## Exercise requirements
For each line of the listing below that contains the string "section", copy the line.

## Record extracts

BEGIN

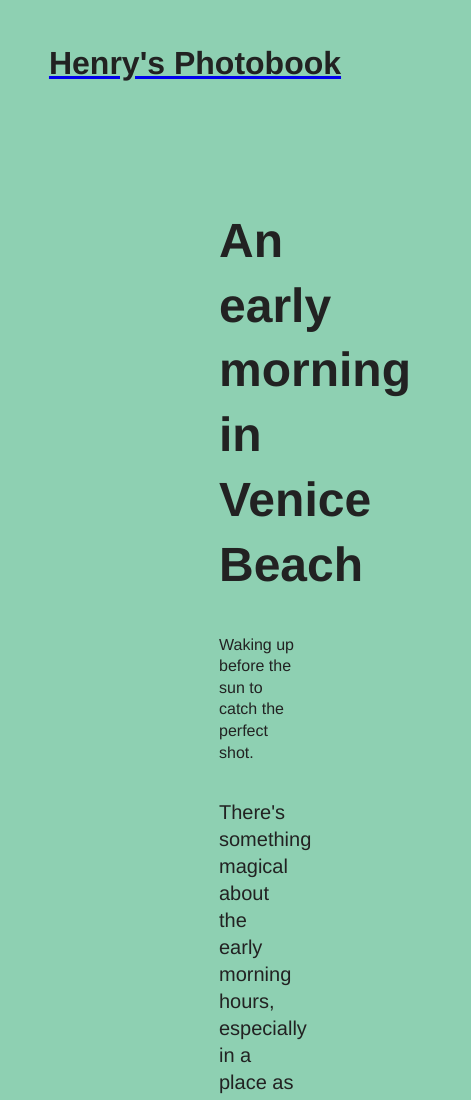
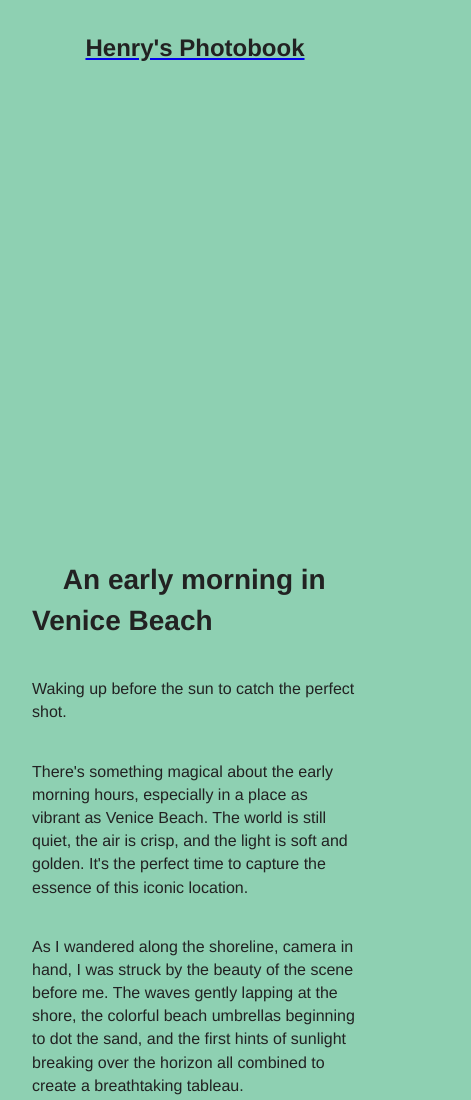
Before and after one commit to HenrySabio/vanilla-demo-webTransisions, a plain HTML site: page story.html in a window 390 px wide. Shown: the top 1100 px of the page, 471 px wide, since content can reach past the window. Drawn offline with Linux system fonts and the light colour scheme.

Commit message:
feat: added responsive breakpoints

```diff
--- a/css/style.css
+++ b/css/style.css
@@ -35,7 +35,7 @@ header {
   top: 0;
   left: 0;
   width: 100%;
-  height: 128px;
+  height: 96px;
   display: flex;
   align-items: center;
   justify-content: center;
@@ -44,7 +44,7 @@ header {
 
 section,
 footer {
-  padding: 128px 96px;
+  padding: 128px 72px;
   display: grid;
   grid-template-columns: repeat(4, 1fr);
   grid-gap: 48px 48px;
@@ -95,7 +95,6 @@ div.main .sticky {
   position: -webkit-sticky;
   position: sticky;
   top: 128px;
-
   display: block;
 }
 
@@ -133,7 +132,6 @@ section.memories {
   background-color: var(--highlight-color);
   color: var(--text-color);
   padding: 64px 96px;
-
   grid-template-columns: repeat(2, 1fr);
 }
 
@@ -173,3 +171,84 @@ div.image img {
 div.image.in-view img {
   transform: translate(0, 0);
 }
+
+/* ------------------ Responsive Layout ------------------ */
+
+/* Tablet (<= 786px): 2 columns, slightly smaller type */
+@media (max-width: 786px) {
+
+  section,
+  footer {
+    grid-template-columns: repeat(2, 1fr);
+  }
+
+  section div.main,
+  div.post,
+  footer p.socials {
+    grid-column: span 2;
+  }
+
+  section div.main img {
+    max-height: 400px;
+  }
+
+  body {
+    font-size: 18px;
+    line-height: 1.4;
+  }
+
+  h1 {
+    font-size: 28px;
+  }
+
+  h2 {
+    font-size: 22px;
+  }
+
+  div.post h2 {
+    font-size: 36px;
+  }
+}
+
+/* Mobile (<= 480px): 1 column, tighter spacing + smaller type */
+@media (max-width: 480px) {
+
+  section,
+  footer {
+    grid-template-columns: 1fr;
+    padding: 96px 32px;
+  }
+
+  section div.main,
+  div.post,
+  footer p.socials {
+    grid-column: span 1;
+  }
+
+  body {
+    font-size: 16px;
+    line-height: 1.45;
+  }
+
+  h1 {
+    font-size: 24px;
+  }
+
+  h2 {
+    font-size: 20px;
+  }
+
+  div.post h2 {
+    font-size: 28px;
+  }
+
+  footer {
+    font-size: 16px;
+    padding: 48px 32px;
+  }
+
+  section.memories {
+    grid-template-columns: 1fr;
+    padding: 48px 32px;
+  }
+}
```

END
BEGIN

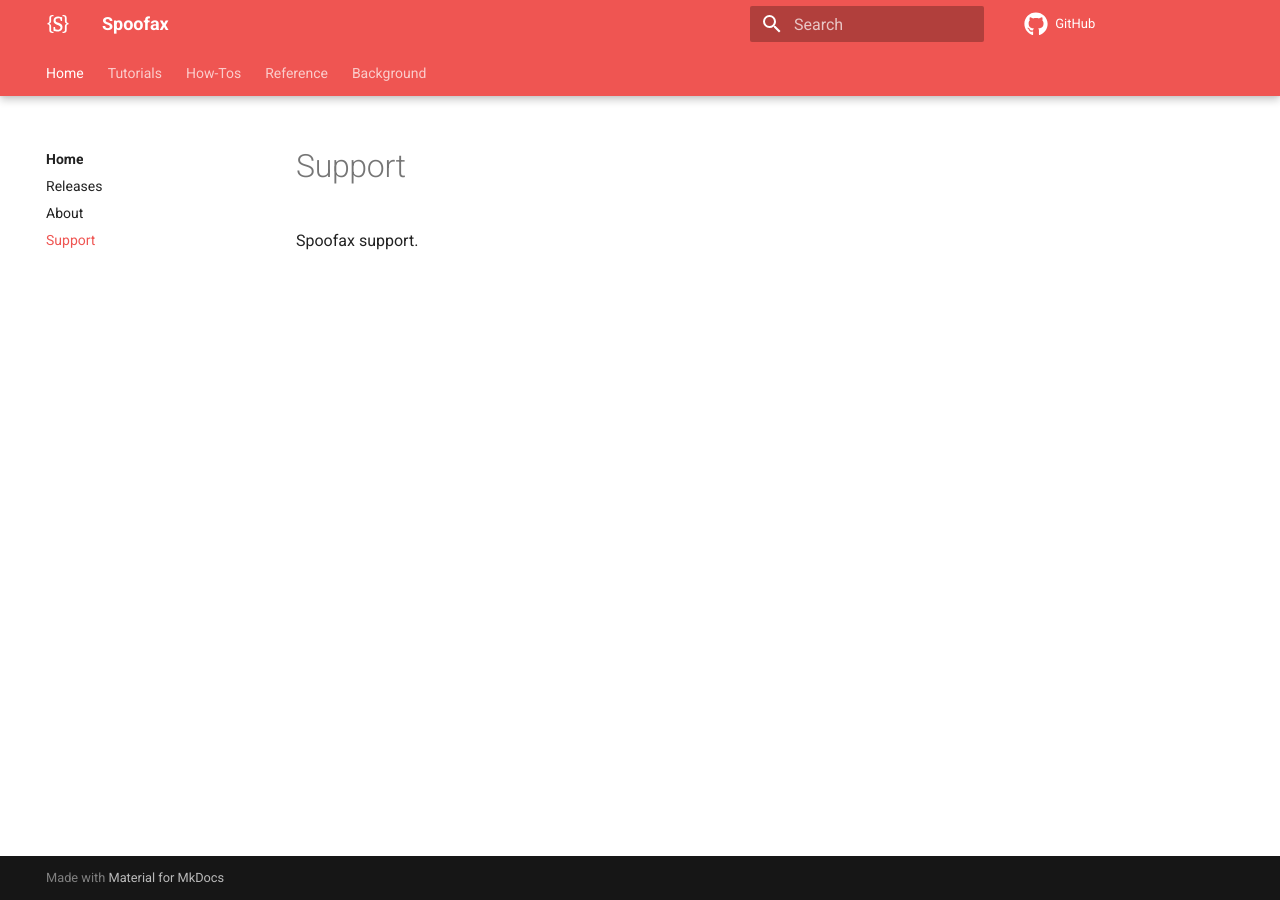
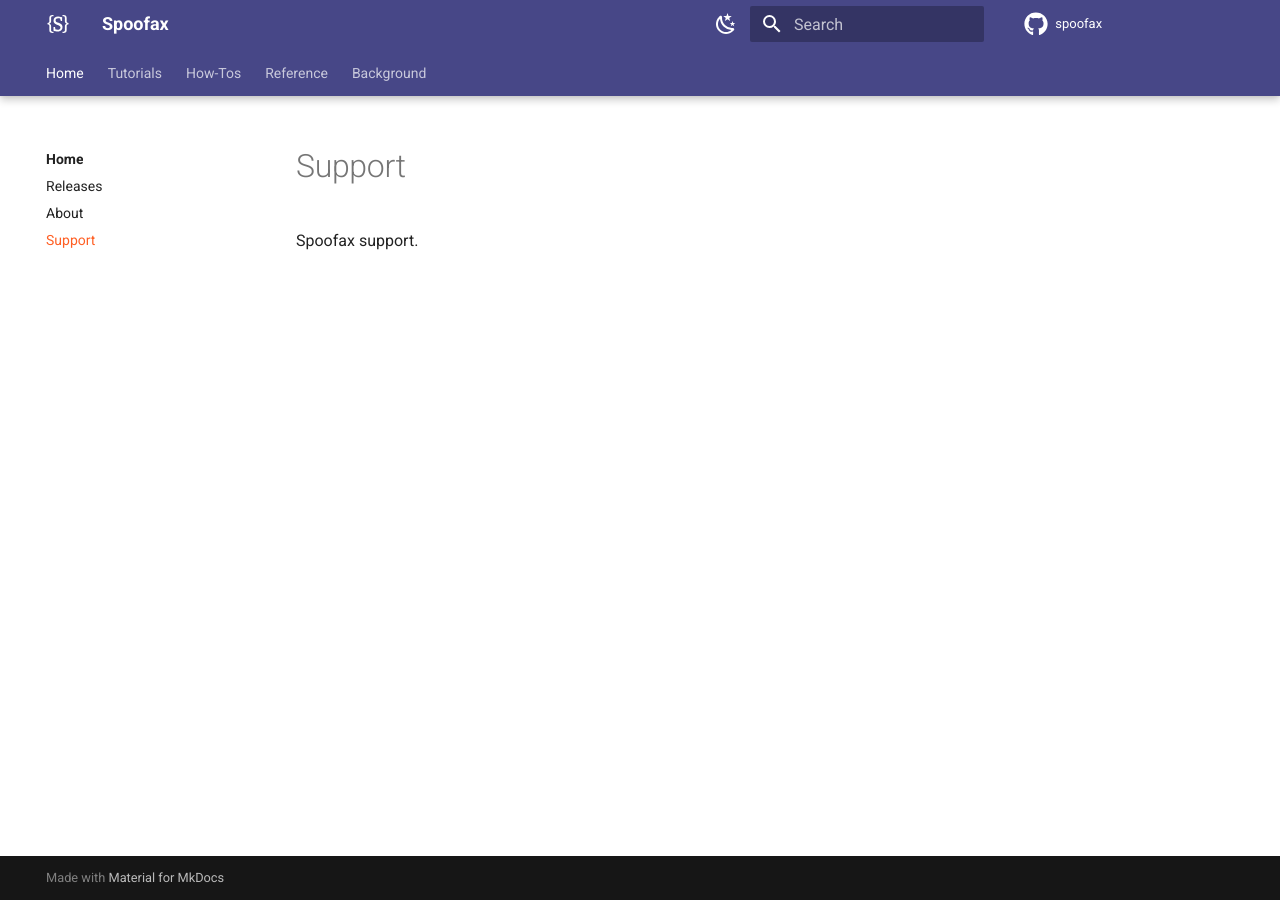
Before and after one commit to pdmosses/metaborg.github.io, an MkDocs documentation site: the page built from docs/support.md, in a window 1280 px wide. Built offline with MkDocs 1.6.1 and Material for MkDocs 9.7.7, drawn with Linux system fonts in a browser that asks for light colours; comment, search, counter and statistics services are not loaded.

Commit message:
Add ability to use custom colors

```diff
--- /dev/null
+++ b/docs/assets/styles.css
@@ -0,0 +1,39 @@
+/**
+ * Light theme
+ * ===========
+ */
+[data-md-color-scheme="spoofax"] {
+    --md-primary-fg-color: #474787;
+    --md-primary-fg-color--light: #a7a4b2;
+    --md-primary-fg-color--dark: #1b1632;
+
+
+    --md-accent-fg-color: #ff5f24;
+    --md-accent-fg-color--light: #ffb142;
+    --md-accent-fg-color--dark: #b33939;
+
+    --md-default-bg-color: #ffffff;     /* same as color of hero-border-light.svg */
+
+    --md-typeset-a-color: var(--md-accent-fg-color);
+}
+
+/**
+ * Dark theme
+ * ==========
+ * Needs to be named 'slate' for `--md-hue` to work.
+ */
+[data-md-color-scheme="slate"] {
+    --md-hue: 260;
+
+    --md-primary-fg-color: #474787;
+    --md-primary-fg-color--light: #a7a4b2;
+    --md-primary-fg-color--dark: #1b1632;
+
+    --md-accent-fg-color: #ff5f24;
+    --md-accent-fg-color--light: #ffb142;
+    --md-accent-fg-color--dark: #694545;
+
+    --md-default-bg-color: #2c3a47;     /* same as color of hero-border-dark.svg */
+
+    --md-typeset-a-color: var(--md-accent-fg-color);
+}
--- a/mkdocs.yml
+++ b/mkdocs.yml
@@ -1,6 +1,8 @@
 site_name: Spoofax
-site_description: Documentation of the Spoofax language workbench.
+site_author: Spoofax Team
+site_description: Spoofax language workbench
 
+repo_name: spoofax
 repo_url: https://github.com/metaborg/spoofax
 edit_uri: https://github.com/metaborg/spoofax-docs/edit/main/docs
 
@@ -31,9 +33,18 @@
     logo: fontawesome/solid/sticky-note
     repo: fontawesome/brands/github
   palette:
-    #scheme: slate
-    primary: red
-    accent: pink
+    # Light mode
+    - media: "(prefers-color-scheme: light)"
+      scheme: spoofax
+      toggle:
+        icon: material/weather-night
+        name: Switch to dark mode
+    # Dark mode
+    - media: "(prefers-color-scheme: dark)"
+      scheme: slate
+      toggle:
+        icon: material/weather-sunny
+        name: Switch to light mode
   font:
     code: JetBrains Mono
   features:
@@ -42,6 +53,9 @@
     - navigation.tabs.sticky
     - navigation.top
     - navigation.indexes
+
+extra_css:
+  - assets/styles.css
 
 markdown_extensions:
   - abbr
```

END
BEGIN

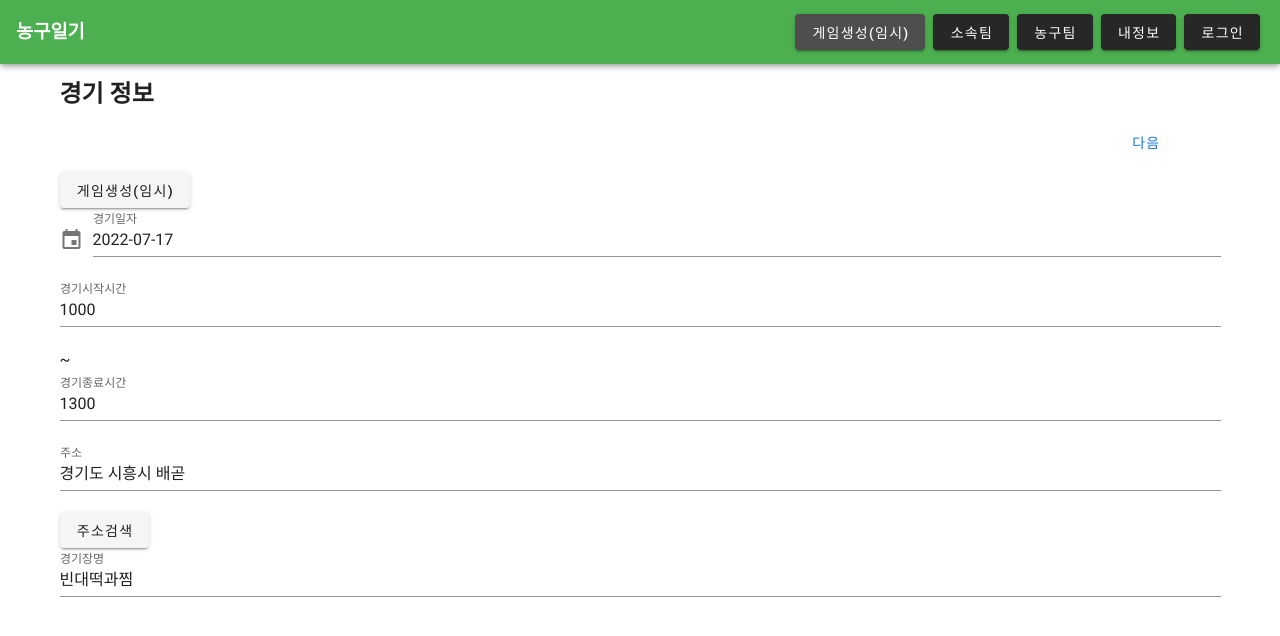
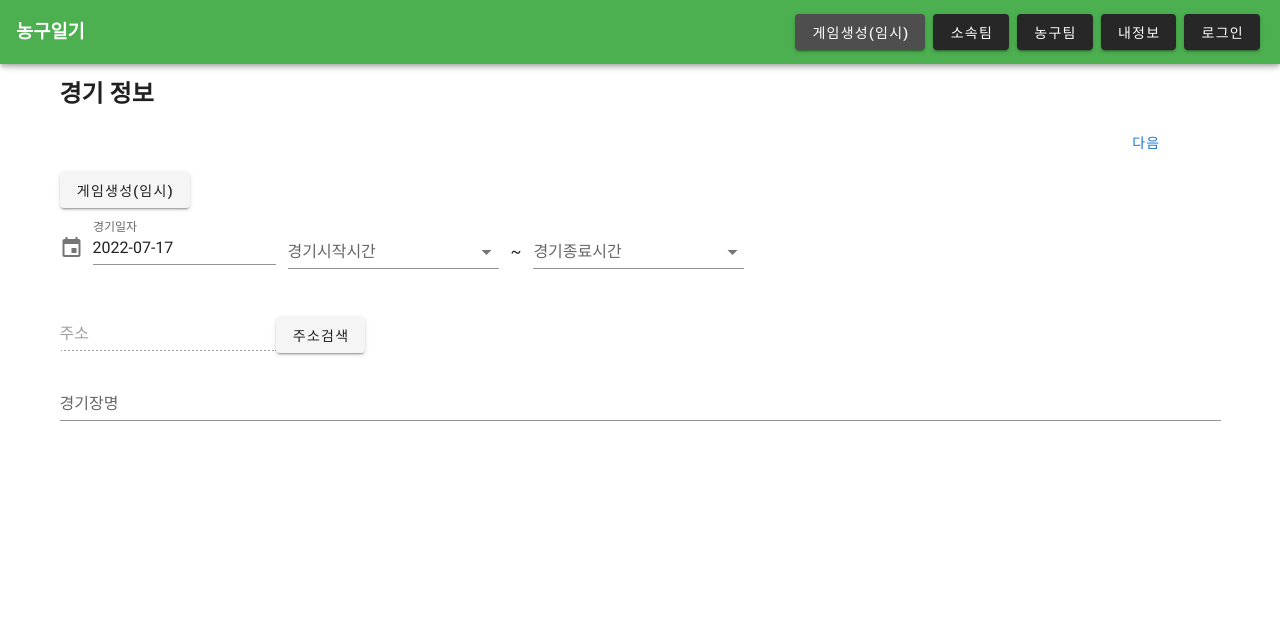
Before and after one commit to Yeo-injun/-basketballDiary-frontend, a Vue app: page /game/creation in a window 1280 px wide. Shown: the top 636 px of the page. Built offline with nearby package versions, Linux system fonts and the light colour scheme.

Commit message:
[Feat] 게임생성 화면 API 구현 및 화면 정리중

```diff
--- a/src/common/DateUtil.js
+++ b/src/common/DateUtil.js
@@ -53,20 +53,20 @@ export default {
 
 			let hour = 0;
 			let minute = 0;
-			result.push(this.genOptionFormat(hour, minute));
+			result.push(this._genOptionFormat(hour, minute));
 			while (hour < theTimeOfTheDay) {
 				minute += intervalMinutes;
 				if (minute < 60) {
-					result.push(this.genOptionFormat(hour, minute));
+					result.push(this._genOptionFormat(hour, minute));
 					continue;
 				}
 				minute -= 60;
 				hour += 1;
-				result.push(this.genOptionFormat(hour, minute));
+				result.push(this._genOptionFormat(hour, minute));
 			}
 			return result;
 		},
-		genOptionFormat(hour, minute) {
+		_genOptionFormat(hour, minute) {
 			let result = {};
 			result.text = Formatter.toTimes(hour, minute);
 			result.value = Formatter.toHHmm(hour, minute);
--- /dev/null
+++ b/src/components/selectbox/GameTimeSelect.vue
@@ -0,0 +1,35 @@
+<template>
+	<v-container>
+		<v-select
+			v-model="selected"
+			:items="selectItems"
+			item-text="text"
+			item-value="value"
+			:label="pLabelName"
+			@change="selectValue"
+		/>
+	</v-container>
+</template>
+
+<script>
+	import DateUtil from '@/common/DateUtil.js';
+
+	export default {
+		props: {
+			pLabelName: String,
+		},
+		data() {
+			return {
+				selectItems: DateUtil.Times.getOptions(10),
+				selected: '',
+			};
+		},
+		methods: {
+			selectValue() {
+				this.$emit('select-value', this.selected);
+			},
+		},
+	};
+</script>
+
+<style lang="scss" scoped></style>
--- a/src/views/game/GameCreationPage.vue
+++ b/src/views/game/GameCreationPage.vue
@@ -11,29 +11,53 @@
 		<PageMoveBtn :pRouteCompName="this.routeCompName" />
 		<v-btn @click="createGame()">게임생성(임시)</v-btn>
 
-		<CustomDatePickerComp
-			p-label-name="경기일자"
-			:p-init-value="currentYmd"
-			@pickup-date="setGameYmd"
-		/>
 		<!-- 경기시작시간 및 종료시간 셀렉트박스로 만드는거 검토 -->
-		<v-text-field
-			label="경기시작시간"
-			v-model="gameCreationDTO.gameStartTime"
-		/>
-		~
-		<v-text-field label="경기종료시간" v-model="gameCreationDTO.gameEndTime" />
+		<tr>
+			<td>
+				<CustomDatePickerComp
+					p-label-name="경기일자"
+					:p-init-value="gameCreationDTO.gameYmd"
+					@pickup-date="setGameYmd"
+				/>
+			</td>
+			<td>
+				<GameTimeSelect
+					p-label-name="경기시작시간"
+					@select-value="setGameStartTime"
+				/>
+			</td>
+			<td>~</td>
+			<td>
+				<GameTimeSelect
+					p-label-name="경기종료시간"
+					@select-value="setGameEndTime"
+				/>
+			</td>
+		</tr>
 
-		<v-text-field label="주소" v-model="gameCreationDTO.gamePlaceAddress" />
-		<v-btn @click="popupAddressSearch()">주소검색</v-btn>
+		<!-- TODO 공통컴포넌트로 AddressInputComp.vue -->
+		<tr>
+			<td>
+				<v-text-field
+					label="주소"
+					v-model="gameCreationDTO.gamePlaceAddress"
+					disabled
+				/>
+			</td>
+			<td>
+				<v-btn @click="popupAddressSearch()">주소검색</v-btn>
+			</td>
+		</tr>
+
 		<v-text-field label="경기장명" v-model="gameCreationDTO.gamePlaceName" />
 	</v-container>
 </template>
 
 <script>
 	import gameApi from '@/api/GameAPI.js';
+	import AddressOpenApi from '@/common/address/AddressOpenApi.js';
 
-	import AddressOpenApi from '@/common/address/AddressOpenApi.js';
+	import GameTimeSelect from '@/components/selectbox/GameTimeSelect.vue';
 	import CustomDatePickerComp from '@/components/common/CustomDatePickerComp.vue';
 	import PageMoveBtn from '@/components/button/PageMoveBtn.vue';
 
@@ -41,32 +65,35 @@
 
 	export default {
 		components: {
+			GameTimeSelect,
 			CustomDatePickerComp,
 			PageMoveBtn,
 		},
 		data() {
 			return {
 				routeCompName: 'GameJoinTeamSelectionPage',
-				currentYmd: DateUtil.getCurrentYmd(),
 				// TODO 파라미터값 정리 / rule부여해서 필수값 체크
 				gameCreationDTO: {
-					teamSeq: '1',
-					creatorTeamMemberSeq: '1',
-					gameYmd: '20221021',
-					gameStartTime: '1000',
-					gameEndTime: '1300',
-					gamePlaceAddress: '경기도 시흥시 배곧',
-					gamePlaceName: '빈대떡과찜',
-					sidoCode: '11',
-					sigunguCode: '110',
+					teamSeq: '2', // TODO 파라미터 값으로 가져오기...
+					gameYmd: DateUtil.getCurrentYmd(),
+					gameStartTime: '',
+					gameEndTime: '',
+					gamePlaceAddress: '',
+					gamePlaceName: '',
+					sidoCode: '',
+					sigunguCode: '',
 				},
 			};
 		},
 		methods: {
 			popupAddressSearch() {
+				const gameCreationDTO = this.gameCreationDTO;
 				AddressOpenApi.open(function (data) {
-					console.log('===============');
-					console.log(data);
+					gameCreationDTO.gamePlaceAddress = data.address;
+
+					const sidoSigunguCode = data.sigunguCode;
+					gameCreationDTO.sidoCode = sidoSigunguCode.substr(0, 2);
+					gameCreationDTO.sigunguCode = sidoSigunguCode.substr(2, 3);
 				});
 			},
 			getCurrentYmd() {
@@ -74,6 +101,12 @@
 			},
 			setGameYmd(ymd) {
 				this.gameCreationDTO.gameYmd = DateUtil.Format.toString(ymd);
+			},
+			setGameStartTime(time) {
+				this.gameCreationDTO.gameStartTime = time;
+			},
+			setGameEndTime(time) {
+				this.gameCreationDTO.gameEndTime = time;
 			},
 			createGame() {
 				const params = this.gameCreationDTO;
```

END

## Worked solution
 section,
@@ -133,7 +132,6 @@ section.memories {
+  section,
+  section div.main,
+  section div.main img {
+  section,
+  section div.main,
+  section.memories {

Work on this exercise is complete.